TASK OBJECTIVE
Using the data beneath, show every line that includes the word "padding".

Entries taken from a collection:
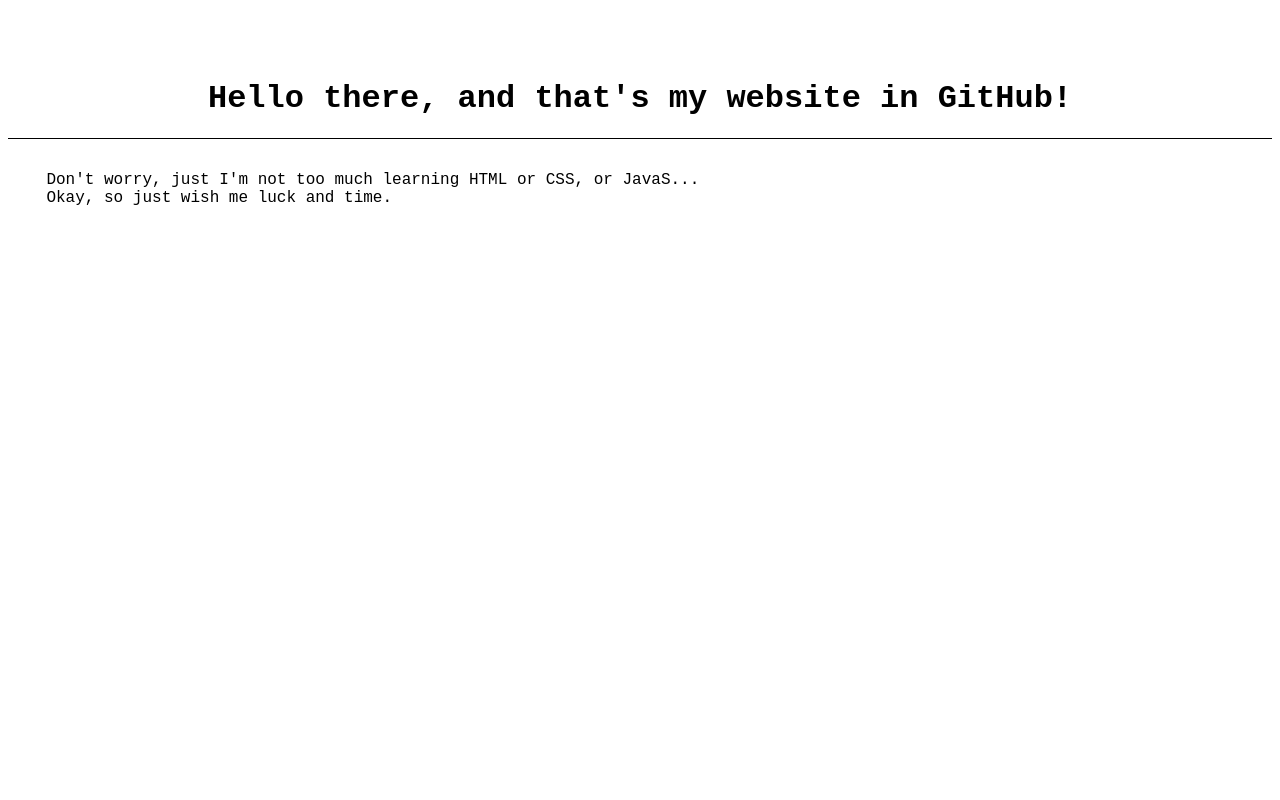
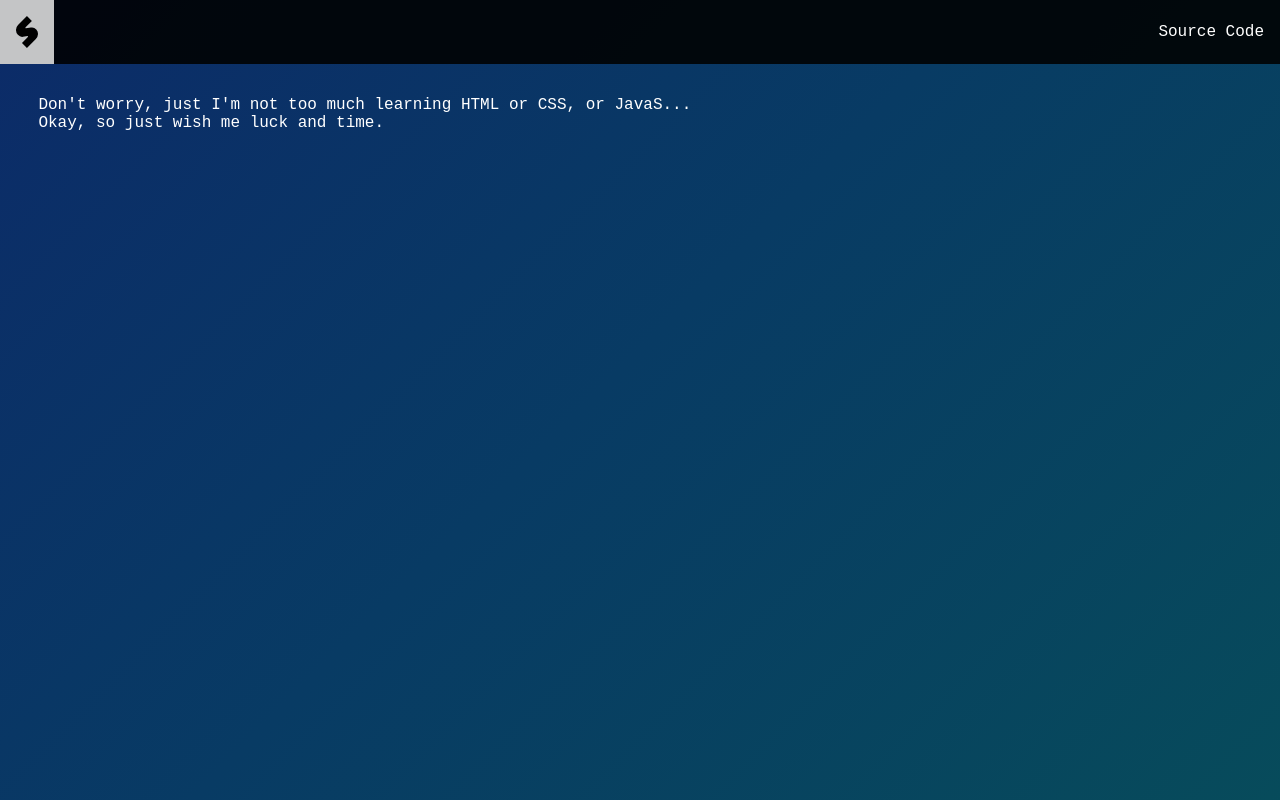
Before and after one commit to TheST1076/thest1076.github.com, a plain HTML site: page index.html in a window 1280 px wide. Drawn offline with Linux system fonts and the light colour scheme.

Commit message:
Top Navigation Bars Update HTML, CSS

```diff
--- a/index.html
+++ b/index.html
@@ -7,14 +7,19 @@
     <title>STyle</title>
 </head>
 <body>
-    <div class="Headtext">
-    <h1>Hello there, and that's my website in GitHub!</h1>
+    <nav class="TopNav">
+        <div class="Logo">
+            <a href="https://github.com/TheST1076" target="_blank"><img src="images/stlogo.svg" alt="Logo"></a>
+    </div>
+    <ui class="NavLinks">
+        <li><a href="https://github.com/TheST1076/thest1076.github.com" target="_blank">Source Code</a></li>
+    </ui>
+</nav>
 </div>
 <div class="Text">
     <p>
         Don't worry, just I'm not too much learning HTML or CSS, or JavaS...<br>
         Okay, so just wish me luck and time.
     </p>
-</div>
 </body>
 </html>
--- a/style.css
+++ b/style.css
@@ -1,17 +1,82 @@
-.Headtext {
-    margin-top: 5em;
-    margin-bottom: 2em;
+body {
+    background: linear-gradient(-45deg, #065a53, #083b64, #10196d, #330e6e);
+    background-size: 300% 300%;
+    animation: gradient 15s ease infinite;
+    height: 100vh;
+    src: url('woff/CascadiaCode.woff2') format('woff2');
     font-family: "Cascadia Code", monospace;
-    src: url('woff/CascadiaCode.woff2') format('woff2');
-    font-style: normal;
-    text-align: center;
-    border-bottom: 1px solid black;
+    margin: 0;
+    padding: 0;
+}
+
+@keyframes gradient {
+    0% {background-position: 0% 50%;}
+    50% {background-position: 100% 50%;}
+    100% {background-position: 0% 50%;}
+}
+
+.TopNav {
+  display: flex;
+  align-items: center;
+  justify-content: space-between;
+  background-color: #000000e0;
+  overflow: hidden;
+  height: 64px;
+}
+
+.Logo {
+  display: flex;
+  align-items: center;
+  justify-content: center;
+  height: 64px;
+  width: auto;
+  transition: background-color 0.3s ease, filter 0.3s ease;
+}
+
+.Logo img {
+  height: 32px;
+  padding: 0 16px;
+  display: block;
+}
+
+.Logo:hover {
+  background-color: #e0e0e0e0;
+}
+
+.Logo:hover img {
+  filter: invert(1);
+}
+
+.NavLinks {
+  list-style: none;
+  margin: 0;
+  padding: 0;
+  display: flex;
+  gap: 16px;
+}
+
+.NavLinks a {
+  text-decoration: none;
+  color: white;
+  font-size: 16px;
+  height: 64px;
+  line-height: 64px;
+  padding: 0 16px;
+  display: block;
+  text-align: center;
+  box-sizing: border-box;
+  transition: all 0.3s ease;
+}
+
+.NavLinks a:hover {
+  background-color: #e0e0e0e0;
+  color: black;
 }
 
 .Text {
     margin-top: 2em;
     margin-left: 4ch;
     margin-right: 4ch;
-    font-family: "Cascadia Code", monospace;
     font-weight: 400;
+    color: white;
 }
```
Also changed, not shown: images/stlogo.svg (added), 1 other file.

---

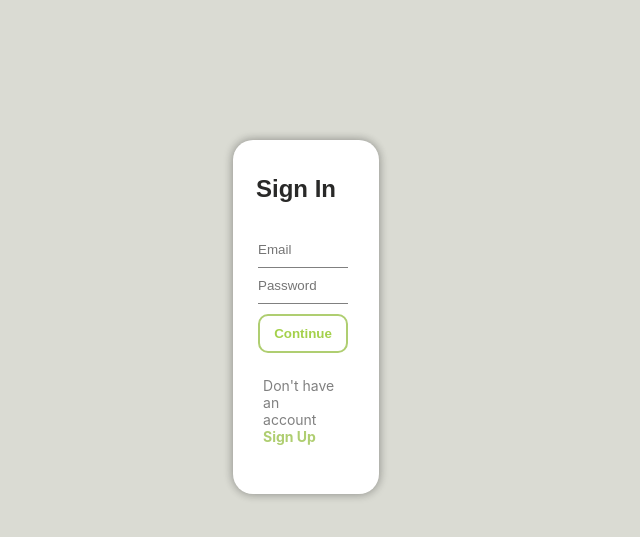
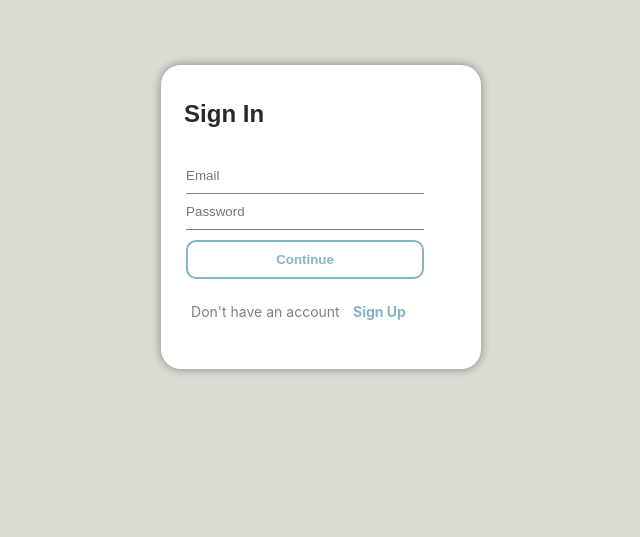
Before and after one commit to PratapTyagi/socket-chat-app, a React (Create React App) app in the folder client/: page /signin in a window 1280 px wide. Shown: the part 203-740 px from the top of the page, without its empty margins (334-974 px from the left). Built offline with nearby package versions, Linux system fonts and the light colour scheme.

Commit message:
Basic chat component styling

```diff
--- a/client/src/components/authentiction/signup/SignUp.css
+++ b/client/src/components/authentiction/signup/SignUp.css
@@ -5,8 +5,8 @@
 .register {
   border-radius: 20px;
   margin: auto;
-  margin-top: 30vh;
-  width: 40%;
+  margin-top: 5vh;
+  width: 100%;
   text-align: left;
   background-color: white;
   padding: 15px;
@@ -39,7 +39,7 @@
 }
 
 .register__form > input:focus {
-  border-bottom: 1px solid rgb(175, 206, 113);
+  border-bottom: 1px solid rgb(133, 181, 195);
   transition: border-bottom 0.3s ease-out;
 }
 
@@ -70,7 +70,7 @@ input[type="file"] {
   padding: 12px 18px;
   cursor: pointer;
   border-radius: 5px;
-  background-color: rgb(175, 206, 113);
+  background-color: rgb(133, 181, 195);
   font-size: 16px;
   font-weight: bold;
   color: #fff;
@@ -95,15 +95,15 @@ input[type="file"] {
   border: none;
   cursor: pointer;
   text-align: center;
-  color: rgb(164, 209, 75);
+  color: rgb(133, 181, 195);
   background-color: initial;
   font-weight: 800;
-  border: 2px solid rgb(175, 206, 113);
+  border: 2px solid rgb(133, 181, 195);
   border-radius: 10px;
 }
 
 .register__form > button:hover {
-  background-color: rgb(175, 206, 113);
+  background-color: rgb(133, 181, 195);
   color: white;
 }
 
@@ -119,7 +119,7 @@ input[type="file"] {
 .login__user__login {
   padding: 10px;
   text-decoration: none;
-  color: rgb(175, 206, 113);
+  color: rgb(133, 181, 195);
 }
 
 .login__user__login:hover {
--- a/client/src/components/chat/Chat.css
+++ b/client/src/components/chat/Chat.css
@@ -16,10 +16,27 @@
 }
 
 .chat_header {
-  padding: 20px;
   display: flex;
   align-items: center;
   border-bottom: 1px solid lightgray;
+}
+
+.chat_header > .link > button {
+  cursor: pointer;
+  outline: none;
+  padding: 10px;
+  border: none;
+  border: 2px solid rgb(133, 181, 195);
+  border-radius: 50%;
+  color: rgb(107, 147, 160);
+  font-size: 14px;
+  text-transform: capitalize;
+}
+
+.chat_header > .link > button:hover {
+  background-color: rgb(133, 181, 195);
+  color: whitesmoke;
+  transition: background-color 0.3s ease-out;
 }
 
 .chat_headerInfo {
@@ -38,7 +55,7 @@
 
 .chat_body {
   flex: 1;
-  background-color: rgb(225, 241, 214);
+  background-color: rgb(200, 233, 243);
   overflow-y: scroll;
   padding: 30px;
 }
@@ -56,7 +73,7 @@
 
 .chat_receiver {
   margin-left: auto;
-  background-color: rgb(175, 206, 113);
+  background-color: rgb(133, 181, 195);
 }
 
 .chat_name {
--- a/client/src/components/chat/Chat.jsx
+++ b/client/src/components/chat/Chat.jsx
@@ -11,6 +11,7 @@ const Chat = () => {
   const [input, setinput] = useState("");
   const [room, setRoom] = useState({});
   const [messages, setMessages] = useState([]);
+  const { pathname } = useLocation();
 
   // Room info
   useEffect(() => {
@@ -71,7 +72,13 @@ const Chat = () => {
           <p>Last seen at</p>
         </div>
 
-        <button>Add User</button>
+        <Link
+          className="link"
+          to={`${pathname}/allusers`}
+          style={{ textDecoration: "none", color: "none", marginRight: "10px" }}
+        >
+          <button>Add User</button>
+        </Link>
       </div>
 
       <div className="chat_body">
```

YOUR RESPONSE
+    padding: 0;
+  padding: 0 16px;
+  padding: 0;
+  padding: 0 16px;
   padding: 15px;
   padding: 12px 18px;
   padding: 10px;
-  padding: 20px;
+  padding: 10px;
   padding: 30px;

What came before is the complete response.